Emilie’s Opens on Capitol Hill Next Week With Oyster Carts and Ranch-Fried Chicken

Take a look inside the next restaurant from former Himitsu star Kevin Tien.

Ranch-friend chicken, one of the family-style share plates at Emilie's. Photography courtesy of Emilie's

One of the most highly anticipated fall dining openings is almost here: Emilie’s, the cart-driven restaurant from former Himitsu chef Kevin Tien opens on Capitol Hill next Thursday, October 10. 

Chef Kevin Tien (center) with the Emilie’s team. Photograph by Chris Jun

The mod-chic space near Barracks Row centers around a vast open kitchen, and seats 158 between the dining room, a communal table, and bar/lounge areas (an 80-seat patio  is opening later). A portion of the chef’s creations will be delivered via carts that weave through the tables, dim-sum-style, delivering seasonal New American plates—think freshly shucked oysters, homemade breads and butters, grab-and-eat dishes like fresh tofu, or house ferments and sauces to accompany the meal.

Small share plates include this ricotta cavatelli with vegetable ‘nduja and breadcrumbs.

Tien, a Louisiana native of Vietnamese descent, has shied away from pigeonholing the restaurant’s cuisine, which features a wide range of influences under the vast “New American” umbrella. The traveling carts will be accompanied by a print menu that includes family-style platters and small share plates like ricotta cavatelli with vegetable ‘nduja, mustard greens, and citrus breadcrumbs; or grilled sweet potatoes with Mexican-style pipian rojo (a nutty red chili sauce) and candied pepitas. Given Tien’s delicious chicken sandwiches at Hot Lola’s, we have our eye on the the ranch-fried chicken platter, with bread-and-butter zucchini pickles, caviar, and Texas toast.

Diners can order from an a la carte menu or pick dishes from roaming carts.

Pastry chef Willa Pelini (previously at Pineapple and Pearls) helped dream up creative desserts like a mala sundae with three types of ice cream in “magic shell,” festooned with chili crunch, sesame caramel, peanuts, and candied cocoa nibs. In addition to Pelini, Tien has assembled an impressive cast of rising DC hospitality stars, including former Rappahannock Oyster Bar head chef Autumn Cline; ex-Del Mar sommelier Alaina Dyne; Himitsu barman Nick Gripp; and general manager Elizabeth Schnettler (another Pineapple alum who most recently worked at Le Diplomate).

The mala sundae with magic shell, chilies, and crunchies.

Tien teamed up with several new business partners for the project, including local Jinya restaurateur Sam Shoja, hospitality vet Arris Noble, and Prequel/inKind (formerly EquityEats) owner Johann Moonesinghe. As he did with Himitsu, Tien is using the crowd sourcing platform to help launch the restaurant. 

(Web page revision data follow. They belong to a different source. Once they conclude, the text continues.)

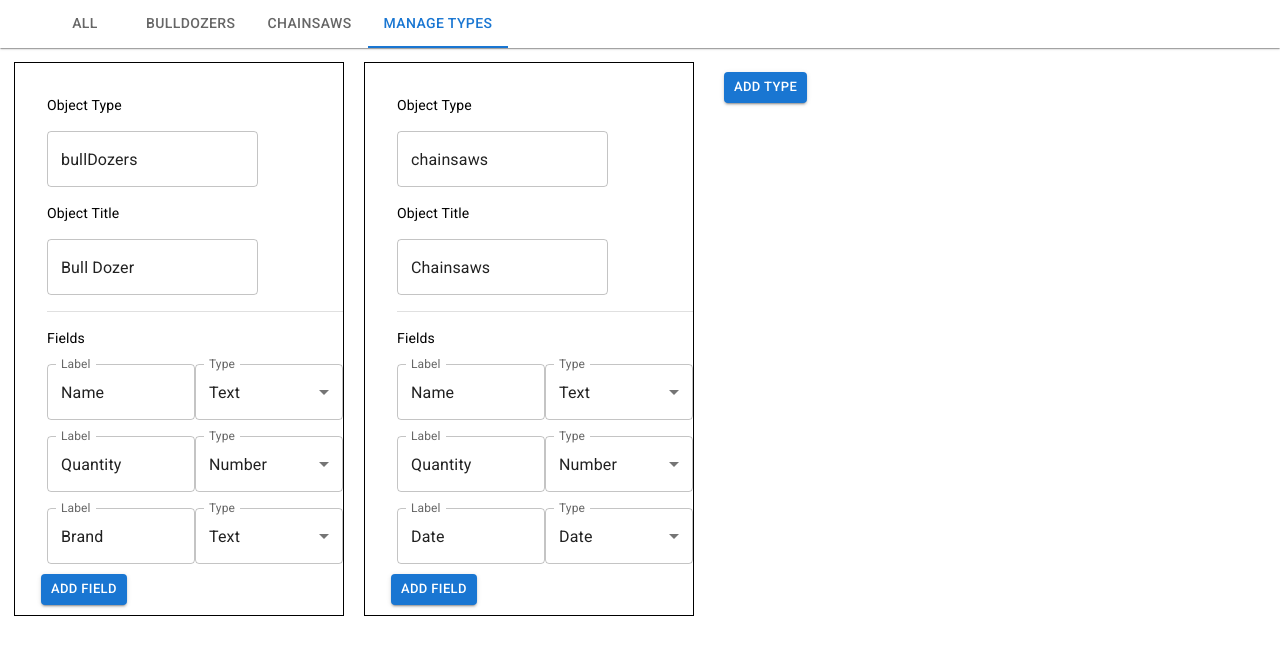
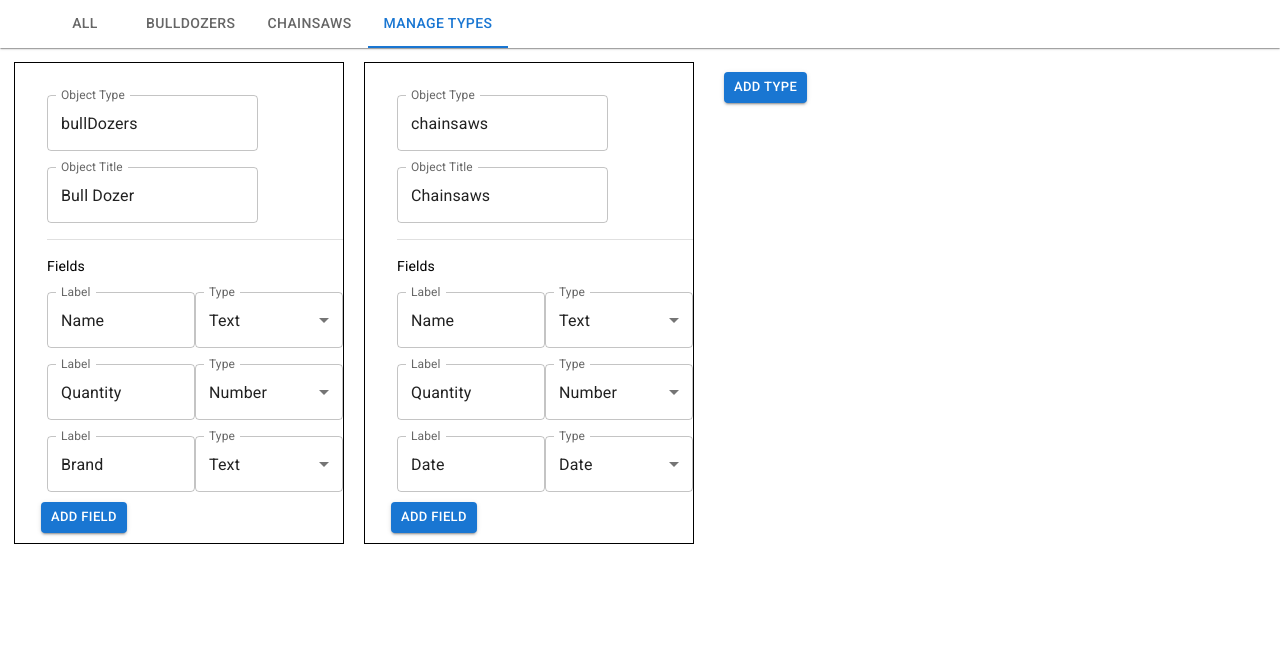
Before and after one commit to SumedhShewale/Inventory-Management, a React (Create React App) app: page /manageTypes in a window 1280 px wide. Shown: the top 654 px of the page. Built offline with nearby package versions, Linux system fonts and the light colour scheme.

Commit message:
Controlled values of Types

```diff
--- a/src/App.js
+++ b/src/App.js
@@ -11,8 +11,14 @@ export default function App() {
       <Routes>
         <Route path="/" element={<NavBar />} />
         <Route path="all" element={<ObjectType />} />
-        <Route path="bullDozers" element={<ObjectType type={"bullDozers"} />} />
-        <Route path="chainsaws" element={<ObjectType type={"chainsaws"} />} />
+        <Route
+          path="bullDozers"
+          element={<ObjectType key={"bullDozers"} type={"bullDozers"} />}
+        />
+        <Route
+          path="chainsaws"
+          element={<ObjectType key={"chainsaws"} type={"chainsaws"} />}
+        />
         <Route path="manageTypes" element={<ManageTypes />} />
       </Routes>
     </BrowserRouter>
--- a/src/components/ObjectType/ObjectType.jsx
+++ b/src/components/ObjectType/ObjectType.jsx
@@ -51,9 +51,10 @@ function ObjectType(props) {
     <>
       <NavBar />
       <Grid container spacing={2} style={{ padding: "20px" }}>
-        {objects.map((data) => {
+        {objects.map((data, index) => {
           return (
             <ObjectFields
+              key={index}
               labels={Object.keys(data)}
               values={Object.values(data)}
             />
--- a/src/components/TypeComponent.jsx
+++ b/src/components/TypeComponent.jsx
@@ -27,9 +27,18 @@ function TypeComponent(props) {
   const handleEditField = (e, index, fieldOf) => {
     let value = e.target.value;
     let typeCopy = { ...types[props.index] };
-    let fieldCopy = { ...typeCopy["fields"][index] };
-    fieldCopy[fieldOf] = value;
-    typeCopy["fields"][index] = fieldCopy;
+    if (!isNaN(index)) {
+      let fieldCopy = { ...typeCopy["fields"][index] };
+      fieldCopy[fieldOf] = value;
+      let fields = [...typeCopy["fields"]];
+      fields[index] = {
+        ...typeCopy["fields"][index],
+        ...fieldCopy,
+      };
+      typeCopy["fields"] = [...fields];
+    } else {
+      typeCopy[fieldOf] = value;
+    }
     dispatch(editObjectType(typeCopy, props.index));
   };
 
@@ -43,24 +52,20 @@ function TypeComponent(props) {
       style={{ border: "1px solid black", margin: "10px" }}
     >
       <Grid item xs={12}>
-        <Typography variant="body2">{"Object Type"}</Typography>
-      </Grid>
-      <Grid item xs={12}>
         <TextField
+          label="Object Type"
           defaultValue={props.data.type}
           onChange={(e) => {
-            handleEditField(e);
+            handleEditField(e, undefined, "type");
           }}
         ></TextField>
       </Grid>
       <Grid item xs={12}>
-        <Typography variant="body2">{"Object Title"}</Typography>
-      </Grid>
-      <Grid item xs={12}>
         <TextField
+          label="Object Title"
           defaultValue={props.data.title}
           onChange={(e) => {
-            handleEditField(e);
+            handleEditField(e, undefined, "title");
           }}
         ></TextField>
       </Grid>
```
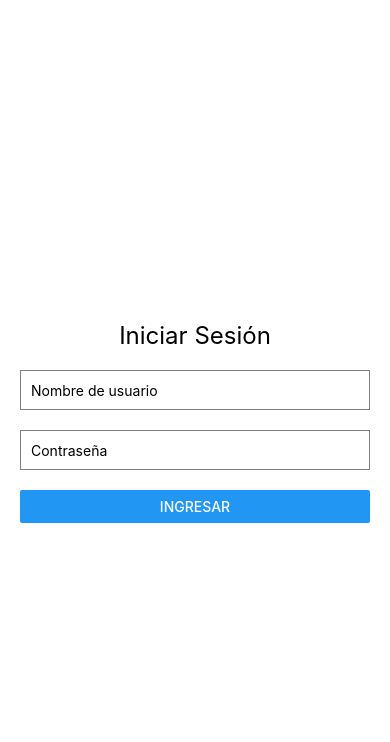
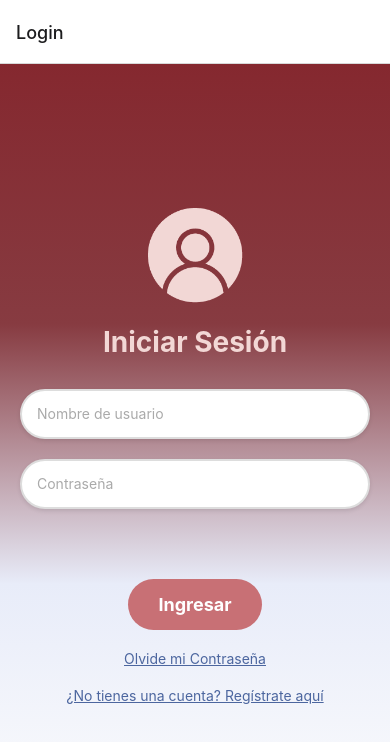
Before and after one commit to CaletHar21/AulaVirtual24, a React Native app in the folder AulaVirtualItca24/: screen / in a window 390 px wide. Shown: the top 742 px of the page. Built offline with nearby package versions, Linux system fonts and the light colour scheme.

Commit message:
Commit: Login, Registro y Cursos agregados. Navagacion agregada, asegurarse de instalar las siguientes dependecias *@react-navigation/native *@react-navigation/stack *react-native-screens *react-native-safe-area-context *@react-native-async-storage/async-storage *expo-linear-gradient

```diff
--- a/AulaVirtualItca24/App.js
+++ b/AulaVirtualItca24/App.js
@@ -1,7 +1,25 @@
 import React from 'react';
-import { View, Text, Button, StyleSheet } from 'react-native';
+import { NavigationContainer } from '@react-navigation/native';
+import { createStackNavigator } from '@react-navigation/stack';
 import Login from './frontend/src/alumno/Login';
+import Registro from './frontend/src/alumno/Registro';
+import Cursos from './frontend/src/alumno/Cursos';
+
+
+
+const Stack = createStackNavigator();
+
 const App = () => {
-return <Login/>
+  return (
+    <NavigationContainer>
+      <Stack.Navigator initialRouteName='Login'>
+        <Stack.Screen name="Login" component={Login} />
+        <Stack.Screen name="Cursos" component={Cursos} />
+        <Stack.Screen name="Registro" component={Registro} />
+
+      </Stack.Navigator>
+    </NavigationContainer>
+  );
 };
+
 export default App;
--- /dev/null
+++ b/AulaVirtualItca24/frontend/src/alumno/Cursos.js
@@ -0,0 +1,74 @@
+import React from 'react';
+import { View, Text, FlatList, StyleSheet, TouchableOpacity } from 'react-native';
+import { LinearGradient } from 'expo-linear-gradient';
+import { useNavigation } from '@react-navigation/native';
+
+// Datos de ejemplo para los cursos
+const courses = [
+  { id: '1', title: 'Curso de React Native' },
+  { id: '2', title: 'Curso de JavaScript' },
+  { id: '3', title: 'Curso de Diseño UX/UI' },
+  // Agrega más cursos aquí
+];
+
+const Cursos = (navigation) => {
+  // Función para renderizar cada elemento de la lista
+  const renderItem = ({ item }) => (
+    <TouchableOpacity style={styles.courseItem}>
+      <Text style={styles.courseTitle}>{item.title}</Text>
+    </TouchableOpacity>
+  );
+  return (
+    <LinearGradient
+      colors={['#873b41', '#fdfdfd', '#fdfdfd']}  // Colores del gradiente
+      style={styles.container}
+    >
+      <View style={styles.innerContainer}>
+        <Text style={styles.title}>Cursos</Text>
+        <FlatList
+          data={courses}
+          renderItem={renderItem}
+          keyExtractor={item => item.id}
+        />
+      </View>
+    </LinearGradient>
+  );
+};
+
+// Estilos de la pantalla
+const styles = StyleSheet.create({
+  container: {
+    flex: 1,
+    justifyContent: 'center',
+    alignItems: 'center',
+  },
+  innerContainer: {
+    width: '100%',
+    paddingHorizontal: 20,
+    backgroundColor: 'transparent',
+  },
+  title: {
+    fontSize: 28,
+    fontWeight: 'bold',
+    color: '#fff',
+    marginBottom: 30,
+    textAlign: 'center',
+  },
+  courseItem: {
+    padding: 15,
+    marginVertical: 8,
+    marginHorizontal: 16,
+    backgroundColor: '#fff',
+    borderRadius: 10,
+    elevation: 3,
+    shadowColor: '#000',
+    shadowOffset: { width: 0, height: 2 },
+    shadowOpacity: 0.1,
+    shadowRadius: 4,
+  },
+  courseTitle: {
+    fontSize: 18,
+    color: '#333',  },
+});
+
+export default Cursos;
--- a/AulaVirtualItca24/frontend/src/alumno/Login.js
+++ b/AulaVirtualItca24/frontend/src/alumno/Login.js
@@ -1,49 +1,132 @@
 import React, { useState } from 'react';
-import { View, Text, TextInput, Button, StyleSheet } from 'react-native';
+import { View, Text, TextInput, TouchableOpacity, StyleSheet, Image } from 'react-native';
+import { LinearGradient } from 'expo-linear-gradient';
+import { useNavigation } from '@react-navigation/native';
+import AsyncStorage from '@react-native-async-storage/async-storage';
+
 const Login = () => {
   const [username, setUsername] = useState('');
   const [password, setPassword] = useState('');
-const handleLogin = () => {
-// Aquí se debe agregar la lógica para el manejo del login
-console.log("Username:", username, "Password:", password);
+  const navigation = useNavigation(); // Asegúrate de tener acceso a la navegación
+
+  const handleLogin = async () => {
+    // Obtener el usuario guardado
+    const userString = await AsyncStorage.getItem('user');
+    const user = userString ? JSON.parse(userString) : null;
+
+    // Verificar credenciales
+    if (user && user.username === username && user.password === password) {
+      console.log("Inicio de sesión exitoso");
+      navigation.navigate('Cursos'); // Navegar a la pantalla de Cursos
+    } else {
+      console.log("Usuario o contraseña incorrectos");
+      // Aquí podrías mostrar un mensaje de error al usuario
+    }
   };
   return (
-<View style={styles.container}>
+    <LinearGradient
+      colors={['#85282f', '#873b41', '#e8ecf9', '#fdfdfd']} // Colores del gradiente
+      style={styles.container}  >
+      <View style={styles.innerContainer}>
+        {/* Imagen de login centrada */}
+        <View style={styles.logoContainer}>
+          <Image
+            source={require('../../../assets/LoginLogo.png')}
+            style={[styles.logo, { tintColor: '#f2d7d5' }]}
+            resizeMode="contain"
+          />
+        </View>
         <Text style={styles.title}>Iniciar Sesión</Text>
         <TextInput
           style={styles.input}
           placeholder="Nombre de usuario"
+          placeholderTextColor="#aaa"
           value={username}
-onChangeText={setUsername}
-/>
+          onChangeText={setUsername}  />
         <TextInput
           style={styles.input}
           placeholder="Contraseña"
+          placeholderTextColor="#aaa"
           value={password}
           onChangeText={setPassword}
-secureTextEntry
-/>
-<Button title="Ingresar" onPress={handleLogin} />
+          secureTextEntry />
+        <TouchableOpacity style={styles.button} onPress={handleLogin}>
+          <Text style={styles.buttonText}>Ingresar</Text>
+        </TouchableOpacity>
+        <TouchableOpacity onPress={() => navigation.navigate('Recuperar')}>
+          <Text style={styles.registerText}>Olvide mi Contraseña</Text>
+        </TouchableOpacity>
+        <TouchableOpacity onPress={() => navigation.navigate('Registro')}>
+          <Text style={styles.registerText}>¿No tienes una cuenta? Regístrate aquí</Text>
+        </TouchableOpacity>
       </View>
+    </LinearGradient>
   );
 };
+
 const styles = StyleSheet.create({
   container: {
     flex: 1,
     justifyContent: 'center',
+    alignItems: 'center',
+  },
+  innerContainer: {
+    width: '100%',
     paddingHorizontal: 20,
+    backgroundColor: 'transparent',
+    alignItems: 'center',
+  },
+  logoContainer: {
+    justifyContent: 'center',
+    alignItems: 'center',
+    marginBottom: 20,
+  },
+  logo: {
+    width: 100,
+    height: 100,
   },
   title: {
-fontSize: 24,
-marginBottom: 20,
+    fontSize: 28,
+    fontWeight: 'bold',
+    color: '#f2d7d5',
+    marginBottom: 30,
     textAlign: 'center',
   },
   input: {
-height: 40,
-borderColor: 'gray',
-borderWidth: 1,
+    height: 50,
+    width: '100%',
+    borderColor: '#ddd',
+    borderWidth: 2,
+    borderRadius: 30,
     marginBottom: 20,
-paddingHorizontal: 10,
+    paddingHorizontal: 15,
+    backgroundColor: '#fff',
+    shadowColor: '#000',
+    shadowOffset: { width: 0, height: 2 },
+    shadowOpacity: 0.1,
+    shadowRadius: 4,
+    elevation: 3,
+  },
+  button: {
+    backgroundColor: '#c87075',
+    paddingVertical: 15,
+    paddingHorizontal: 30,
+    borderRadius: 30,
+    marginTop: 50,
+    alignItems: 'center',
+    elevation: 5,
+  },
+  buttonText: {
+    color: '#fff',
+    fontSize: 18,
+    fontWeight: 'bold',
+  },
+  registerText: {
+    marginTop: 20,
+    color: '#4c669f',
+    textAlign: 'center',
+    textDecorationLine: 'underline',
   },
 });
+
 export default Login;
--- /dev/null
+++ b/AulaVirtualItca24/frontend/src/alumno/Registro.js
@@ -0,0 +1,119 @@
+import React, { useState } from 'react';
+import { View, Text, TextInput, TouchableOpacity, StyleSheet } from 'react-native';
+import { LinearGradient } from 'expo-linear-gradient';
+import Icon from 'react-native-vector-icons/FontAwesome';
+import AsyncStorage from '@react-native-async-storage/async-storage';
+
+const Registro = ({ navigation }) => {
+  const [name, setName] = useState('');
+  const [username, setUsername] = useState('');
+  const [password, setPassword] = useState('');
+
+  const handleRegister = async () => {
+    const user = { name, username, password };
+    // Guardar el usuario en AsyncStorage
+    await AsyncStorage.setItem('user', JSON.stringify(user));
+    console.log("Usuario registrado:", user);
+    // Navegar a la pantalla de Login
+    navigation.navigate('Login');
+  };
+
+  return (
+    <LinearGradient
+      colors={['#9ab1fa', '#e8ecf9', '#fdfdfd']}
+      style={styles.container}  >
+      <View style={styles.innerContainer}>
+        <Text style={styles.title}>Registro de Usuario</Text>
+        <View style={styles.inputContainer}>
+          <Icon name="user" size={20} color="#aaa" style={styles.icon} />
+          <TextInput
+            style={styles.input}
+            placeholder="Nombre"
+            placeholderTextColor="#aaa"
+            value={name}
+            onChangeText={setName}/>
+        </View>
+        <View style={styles.inputContainer}>
+          <Icon name="user" size={20} color="#aaa" style={styles.icon} />
+          <TextInput
+            style={styles.input}
+            placeholder="Nombre de usuario"
+            placeholderTextColor="#aaa"
+            value={username}
+            onChangeText={setUsername}  />
+        </View>
+        <View style={styles.inputContainer}>
+          <Icon name="lock" size={20} color="#aaa" style={styles.icon} />
+          <TextInput
+            style={styles.input}
+            placeholder="Contraseña"
+            placeholderTextColor="#aaa"
+            value={password}
+            onChangeText={setPassword}
+            secureTextEntry     />
+        </View>
+        <TouchableOpacity style={styles.button} onPress={handleRegister}>
+          <Text style={styles.buttonText}>Registrar</Text>
+        </TouchableOpacity>
+      </View>
+    </LinearGradient>
+  );
+};
+
+const styles = StyleSheet.create({
+  container: {
+    flex: 1,
+  },
+  innerContainer: {
+    flex: 1,
+    justifyContent: 'center',
+    alignItems: 'center',
+    padding: 20,
+    backgroundColor: 'transparent',
+  },
+  title: {
+    fontSize: 28,
+    fontWeight: 'bold',
+    color: '#4c669f',
+    marginBottom: 30,
+  },
+  inputContainer: {
+    flexDirection: 'row',
+    alignItems: 'center',
+    borderColor: '#ddd',
+    borderWidth: 2,
+    borderRadius: 30,
+    marginBottom: 20,
+    paddingHorizontal: 15,
+    backgroundColor: '#fff',
+    width: '100%',
+    shadowColor: '#000',
+    shadowOffset: { width: 0, height: 2 },
+    shadowOpacity: 0.1,
+    shadowRadius: 4,
+    elevation: 3,
+  },
+  icon: {
+    marginRight: 10,
+  },
+  input: {
+    height: 50,
+    flex: 1,
+  },
+  button: {
+    backgroundColor: '#4c669f',
+    paddingVertical: 15,
+    paddingHorizontal: 30,
+    borderRadius: 30,
+    marginTop: 20,
+    alignItems: 'center',
+    elevation: 5,
+  },
+  buttonText: {
+    color: '#fff',
+    fontSize: 18,
+    fontWeight: 'bold',
+  },
+});
+
+export default Registro;
--- a/AulaVirtualItca24/package.json
+++ b/AulaVirtualItca24/package.json
@@ -10,6 +10,7 @@
   },
   "dependencies": {
     "@expo/metro-runtime": "~3.2.3",
+    "@react-native-async-storage/async-storage": "^2.0.0",
     "@react-native-community/masked-view": "^0.1.11",
     "@react-navigation/native": "^6.1.18",
     "@react-navigation/stack": "^6.4.1",
```
Also changed, not shown: AulaVirtualItca24/assets/LoginLogo.png (added), 1 other file (tests, documents, lock files or other folders). Lines whose indentation alone changed are shown as unchanged.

Reservations just went online.

Emilie’s1101 Pennsylvania Ave., SE. Open Tuesday through Thursday, 5 to 1o PM; Friday and Saturday, 5 to 11 PM. Lunch and brunch will be added later. 

Food Editor

Anna Spiegel covers the dining and drinking scene in her native DC. Prior to joining Washingtonian in 2010, she attended the French Culinary Institute and Columbia University’s MFA program in New York, and held various cooking and writing positions in NYC and in St. John, US Virgin Islands.